__WHAT NEEDS TO BE DONE__. With pictures removed, the data below should be returned exactly.

Records from a data collection
..........

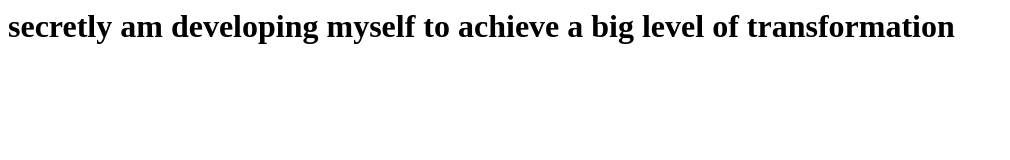
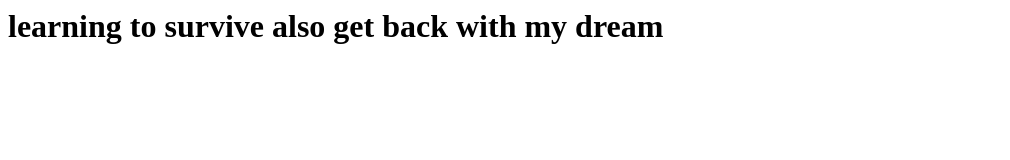
Before and after one commit to Boopathy-senseai/jenkins, a plain HTML site: page index.html in a window 1280 px wide. Shown: the whole page, without its empty margins (0-1010 px from the left). Drawn offline with Linux system fonts and the light colour scheme.

Commit message:
Update index.html

```diff
--- a/index.html
+++ b/index.html
@@ -1 +1 @@
-<h1>secretly am developing myself to achieve a big level of transformation</h1>
+<h1>learning to survive also get back with my dream</h1>
```
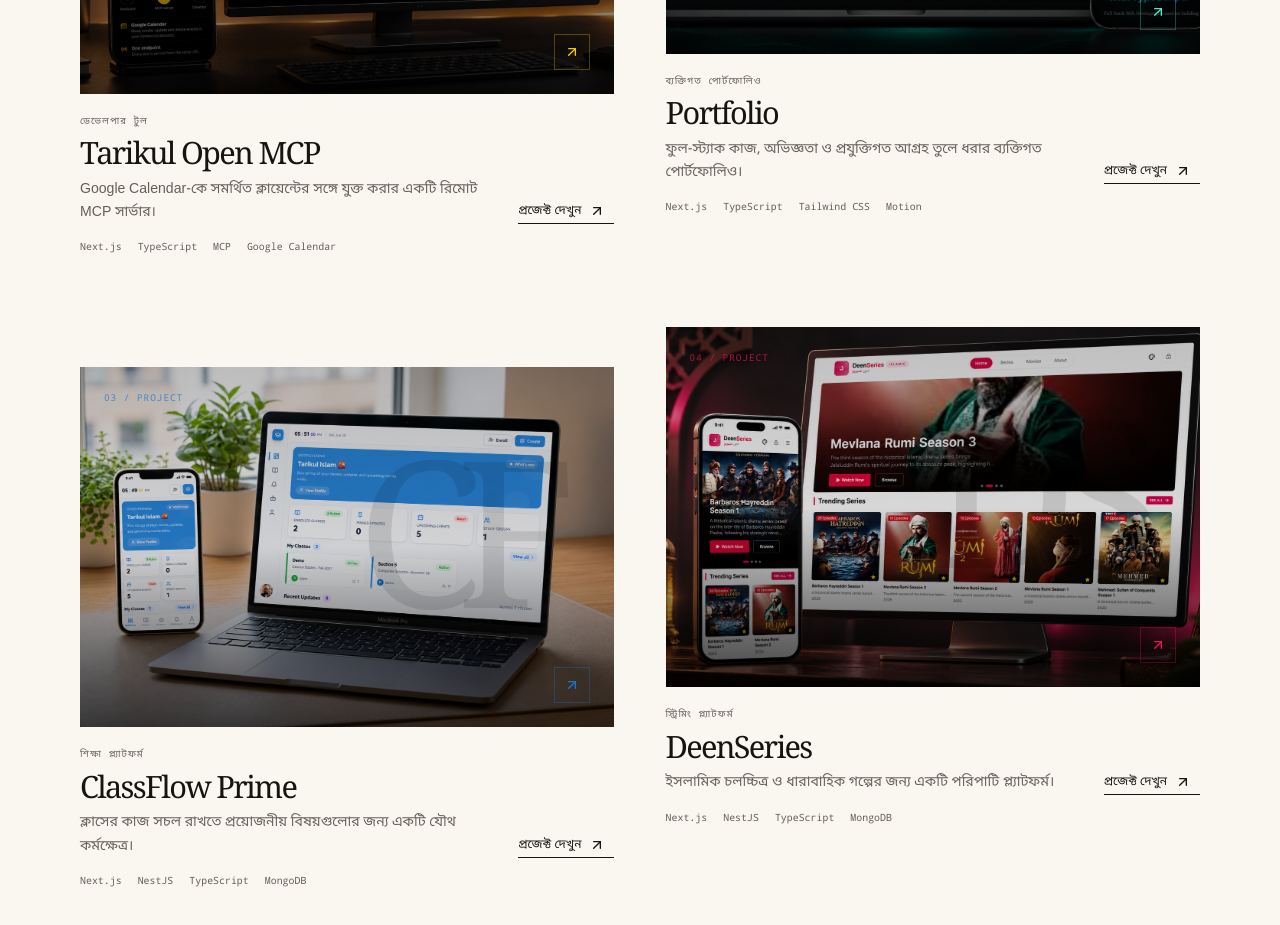
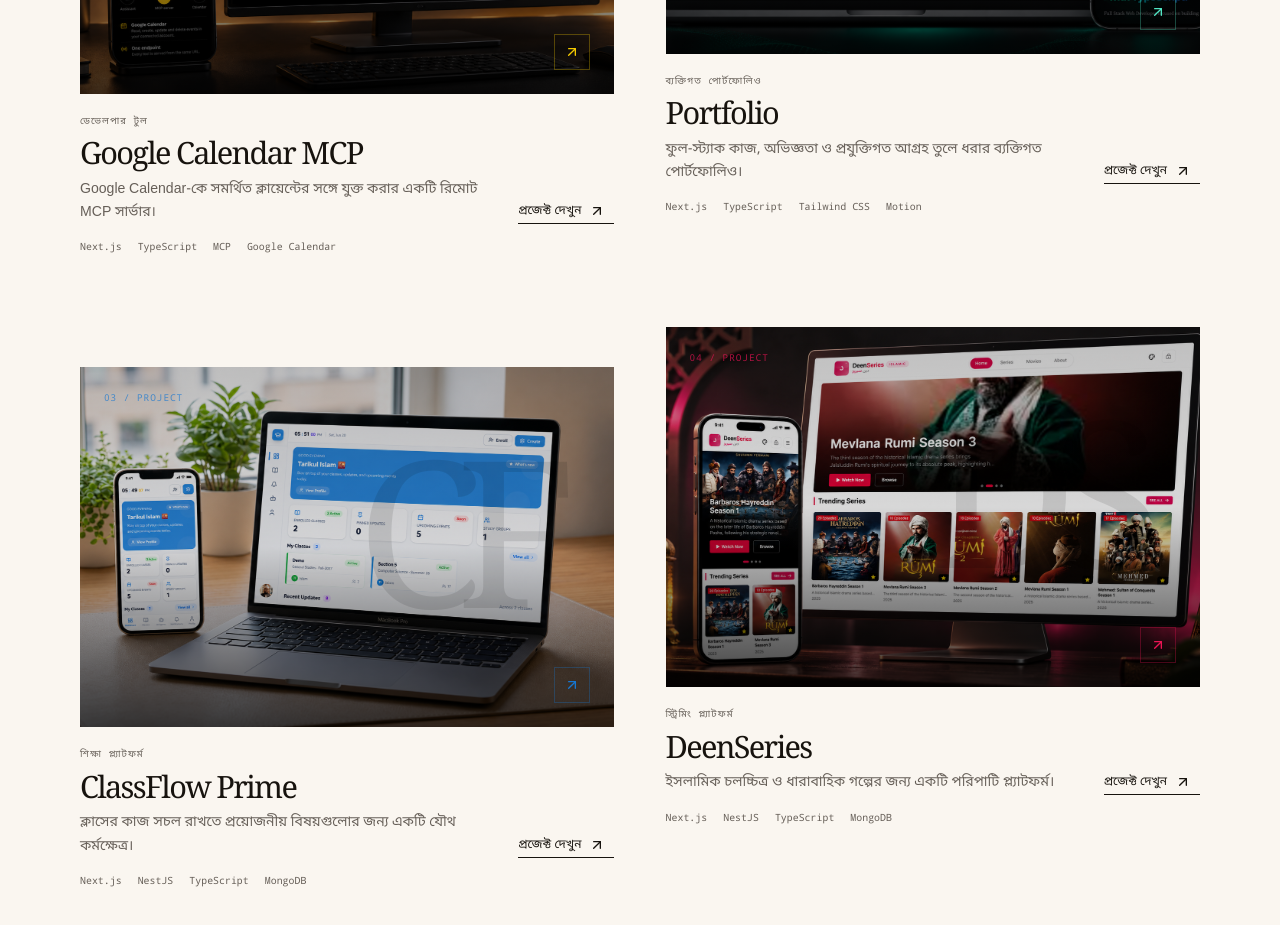
Before and after one commit to Tarikul3639/portfolio-v5, a Next.js app in the folder frontend/: page /bn/projects in a window 1280 px wide. Shown: the part 820-1745 px from the top of the page. Built offline with nearby package versions, Linux system fonts and the light colour scheme; no server answers.

Commit message:
Update Google Calendar MCP project details

```diff
--- a/frontend/features/projects/data/projects.ts
+++ b/frontend/features/projects/data/projects.ts
@@ -21,13 +21,13 @@ export type PortfolioProject = {
 export const projects: PortfolioProject[] = [
   {
     slug: "tarikul-open-mcp",
-    title: "Tarikul Open MCP",
+    title: "Google Calendar MCP",
     category: "Developer tool",
     year: "2026",
     summary:
       "A remote MCP server that connects Google Calendar to compatible clients.",
     description:
-      "Tarikul Open MCP gives compatible MCP clients a single remote endpoint for working with a connected Google Calendar account, with a small dashboard for managing the connection.",
+      "Google Calendar MCP gives compatible MCP clients a single remote endpoint for working with a connected Google Calendar account, with a small dashboard for managing the connection.",
     stack: ["Next.js", "TypeScript", "MCP", "Google Calendar"],
     role: "Full-stack development",
     highlights: [
@@ -42,7 +42,7 @@ export const projects: PortfolioProject[] = [
         href: "https://github.com/Tarikul3639/tarikul-open-mcp",
       },
     ],
-    live: "https://tarikul-open-mcp.vercel.app",
+    live: "https://google-calendar-mcp-client.vercel.app/",
     monogram: "MCP",
     theme: {
       background: "bg-[#161616]",
--- a/frontend/messages/bn/home.json
+++ b/frontend/messages/bn/home.json
@@ -81,7 +81,7 @@
         },
         "projects": {
           "question": "কী ধরনের প্রজেক্ট তৈরি করেছেন?",
-          "answer": "পোর্টফোলিওতে ফুল-স্ট্যাক শিক্ষা ও স্ট্রিমিং প্ল্যাটফর্ম, মসজিদ ব্যবস্থাপনা সিস্টেম, এই পোর্টফোলিও এবং Tarikul Open MCP রয়েছে। শেষেরটি Google Calendar-কে সমর্থিত ক্লায়েন্টের সঙ্গে যুক্ত করার একটি রিমোট সার্ভার।"
+          "answer": "পোর্টফোলিওতে ফুল-স্ট্যাক শিক্ষা ও স্ট্রিমিং প্ল্যাটফর্ম, মসজিদ ব্যবস্থাপনা সিস্টেম, এই পোর্টফোলিও এবং Google Calendar MCP রয়েছে। শেষেরটি Google Calendar-কে সমর্থিত ক্লায়েন্টের সঙ্গে যুক্ত করার একটি রিমোট সার্ভার।"
         },
         "services": {
           "question": "কী ধরনের কাজে সহায়তা করতে পারেন?",
--- a/frontend/messages/bn/projects.json
+++ b/frontend/messages/bn/projects.json
@@ -14,7 +14,7 @@
       "tarikul-open-mcp": {
         "category": "ডেভেলপার টুল",
         "summary": "Google Calendar-কে সমর্থিত ক্লায়েন্টের সঙ্গে যুক্ত করার একটি রিমোট MCP সার্ভার।",
-        "description": "Tarikul Open MCP সমর্থিত MCP ক্লায়েন্টকে সংযুক্ত Google Calendar অ্যাকাউন্ট ব্যবহারের জন্য একটি রিমোট এন্ডপয়েন্ট দেয়। সংযোগ পরিচালনার জন্য রয়েছে ছোট একটি ড্যাশবোর্ড।",
+        "description": "Google Calendar MCP সমর্থিত MCP ক্লায়েন্টকে সংযুক্ত Google Calendar অ্যাকাউন্ট ব্যবহারের জন্য একটি রিমোট এন্ডপয়েন্ট দেয়। সংযোগ পরিচালনার জন্য রয়েছে ছোট একটি ড্যাশবোর্ড।",
         "role": "ফুল-স্ট্যাক ডেভেলপমেন্ট",
         "highlights": [
           "একটি ড্যাশবোর্ড দিয়ে ব্যক্তিগত Google Calendar অ্যাকাউন্ট যুক্ত করুন",
--- a/frontend/messages/en/home.json
+++ b/frontend/messages/en/home.json
@@ -81,7 +81,7 @@
         },
         "projects": {
           "question": "What kinds of projects have you built?",
-          "answer": "My portfolio includes full-stack education and streaming platforms, a mosque management system, this portfolio, and Tarikul Open MCP, a remote server that connects Google Calendar to compatible clients."
+          "answer": "My portfolio includes full-stack education and streaming platforms, a mosque management system, this portfolio, and Google Calendar MCP, a remote server that connects Google Calendar to compatible clients."
         },
         "services": {
           "question": "What can you help build?",
--- a/frontend/messages/en/projects.json
+++ b/frontend/messages/en/projects.json
@@ -14,7 +14,7 @@
       "tarikul-open-mcp": {
         "category": "Developer tool",
         "summary": "A remote MCP server that connects Google Calendar to compatible clients.",
-        "description": "Tarikul Open MCP gives compatible MCP clients a single remote endpoint for working with a connected Google Calendar account, with a small dashboard for managing the connection.",
+        "description": "Google Calendar MCP gives compatible MCP clients a single remote endpoint for working with a connected Google Calendar account, with a small dashboard for managing the connection.",
         "role": "Full-stack development",
         "highlights": [
           "Connect a personal Google Calendar account through one dashboard",
```
Also changed, not shown: frontend/public/llms.txt, 1 other file (tests, documents, lock files or other folders).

..........

__RESPONSE AREA__.
Before and after one commit to Boopathy-senseai/jenkins, a plain HTML site: page index.html in a window 1280 px wide. Shown: the whole page, without its empty margins (0-1010 px from the left). Drawn offline with Linux system fonts and the light colour scheme.

Commit message:
Update index.html

```diff
--- a/index.html
+++ b/index.html
@@ -1 +1 @@
-<h1>secretly am developing myself to achieve a big level of transformation</h1>
+<h1>learning to survive also get back with my dream</h1>
```
Before and after one commit to Tarikul3639/portfolio-v5, a Next.js app in the folder frontend/: page /bn/projects in a window 1280 px wide. Shown: the part 820-1745 px from the top of the page. Built offline with nearby package versions, Linux system fonts and the light colour scheme; no server answers.

Commit message:
Update Google Calendar MCP project details

```diff
--- a/frontend/features/projects/data/projects.ts
+++ b/frontend/features/projects/data/projects.ts
@@ -21,13 +21,13 @@ export type PortfolioProject = {
 export const projects: PortfolioProject[] = [
   {
     slug: "tarikul-open-mcp",
-    title: "Tarikul Open MCP",
+    title: "Google Calendar MCP",
     category: "Developer tool",
     year: "2026",
     summary:
       "A remote MCP server that connects Google Calendar to compatible clients.",
     description:
-      "Tarikul Open MCP gives compatible MCP clients a single remote endpoint for working with a connected Google Calendar account, with a small dashboard for managing the connection.",
+      "Google Calendar MCP gives compatible MCP clients a single remote endpoint for working with a connected Google Calendar account, with a small dashboard for managing the connection.",
     stack: ["Next.js", "TypeScript", "MCP", "Google Calendar"],
     role: "Full-stack development",
     highlights: [
@@ -42,7 +42,7 @@ export const projects: PortfolioProject[] = [
         href: "https://github.com/Tarikul3639/tarikul-open-mcp",
       },
     ],
-    live: "https://tarikul-open-mcp.vercel.app",
+    live: "https://google-calendar-mcp-client.vercel.app/",
     monogram: "MCP",
     theme: {
       background: "bg-[#161616]",
--- a/frontend/messages/bn/home.json
+++ b/frontend/messages/bn/home.json
@@ -81,7 +81,7 @@
         },
         "projects": {
           "question": "কী ধরনের প্রজেক্ট তৈরি করেছেন?",
-          "answer": "পোর্টফোলিওতে ফুল-স্ট্যাক শিক্ষা ও স্ট্রিমিং প্ল্যাটফর্ম, মসজিদ ব্যবস্থাপনা সিস্টেম, এই পোর্টফোলিও এবং Tarikul Open MCP রয়েছে। শেষেরটি Google Calendar-কে সমর্থিত ক্লায়েন্টের সঙ্গে যুক্ত করার একটি রিমোট সার্ভার।"
+          "answer": "পোর্টফোলিওতে ফুল-স্ট্যাক শিক্ষা ও স্ট্রিমিং প্ল্যাটফর্ম, মসজিদ ব্যবস্থাপনা সিস্টেম, এই পোর্টফোলিও এবং Google Calendar MCP রয়েছে। শেষেরটি Google Calendar-কে সমর্থিত ক্লায়েন্টের সঙ্গে যুক্ত করার একটি রিমোট সার্ভার।"
         },
         "services": {
           "question": "কী ধরনের কাজে সহায়তা করতে পারেন?",
--- a/frontend/messages/bn/projects.json
+++ b/frontend/messages/bn/projects.json
@@ -14,7 +14,7 @@
       "tarikul-open-mcp": {
         "category": "ডেভেলপার টুল",
         "summary": "Google Calendar-কে সমর্থিত ক্লায়েন্টের সঙ্গে যুক্ত করার একটি রিমোট MCP সার্ভার।",
-        "description": "Tarikul Open MCP সমর্থিত MCP ক্লায়েন্টকে সংযুক্ত Google Calendar অ্যাকাউন্ট ব্যবহারের জন্য একটি রিমোট এন্ডপয়েন্ট দেয়। সংযোগ পরিচালনার জন্য রয়েছে ছোট একটি ড্যাশবোর্ড।",
+        "description": "Google Calendar MCP সমর্থিত MCP ক্লায়েন্টকে সংযুক্ত Google Calendar অ্যাকাউন্ট ব্যবহারের জন্য একটি রিমোট এন্ডপয়েন্ট দেয়। সংযোগ পরিচালনার জন্য রয়েছে ছোট একটি ড্যাশবোর্ড।",
         "role": "ফুল-স্ট্যাক ডেভেলপমেন্ট",
         "highlights": [
           "একটি ড্যাশবোর্ড দিয়ে ব্যক্তিগত Google Calendar অ্যাকাউন্ট যুক্ত করুন",
--- a/frontend/messages/en/home.json
+++ b/frontend/messages/en/home.json
@@ -81,7 +81,7 @@
         },
         "projects": {
           "question": "What kinds of projects have you built?",
-          "answer": "My portfolio includes full-stack education and streaming platforms, a mosque management system, this portfolio, and Tarikul Open MCP, a remote server that connects Google Calendar to compatible clients."
+          "answer": "My portfolio includes full-stack education and streaming platforms, a mosque management system, this portfolio, and Google Calendar MCP, a remote server that connects Google Calendar to compatible clients."
         },
         "services": {
           "question": "What can you help build?",
--- a/frontend/messages/en/projects.json
+++ b/frontend/messages/en/projects.json
@@ -14,7 +14,7 @@
       "tarikul-open-mcp": {
         "category": "Developer tool",
         "summary": "A remote MCP server that connects Google Calendar to compatible clients.",
-        "description": "Tarikul Open MCP gives compatible MCP clients a single remote endpoint for working with a connected Google Calendar account, with a small dashboard for managing the connection.",
+        "description": "Google Calendar MCP gives compatible MCP clients a single remote endpoint for working with a connected Google Calendar account, with a small dashboard for managing the connection.",
         "role": "Full-stack development",
         "highlights": [
           "Connect a personal Google Calendar account through one dashboard",
```
Also changed, not shown: frontend/public/llms.txt, 1 other file (tests, documents, lock files or other folders).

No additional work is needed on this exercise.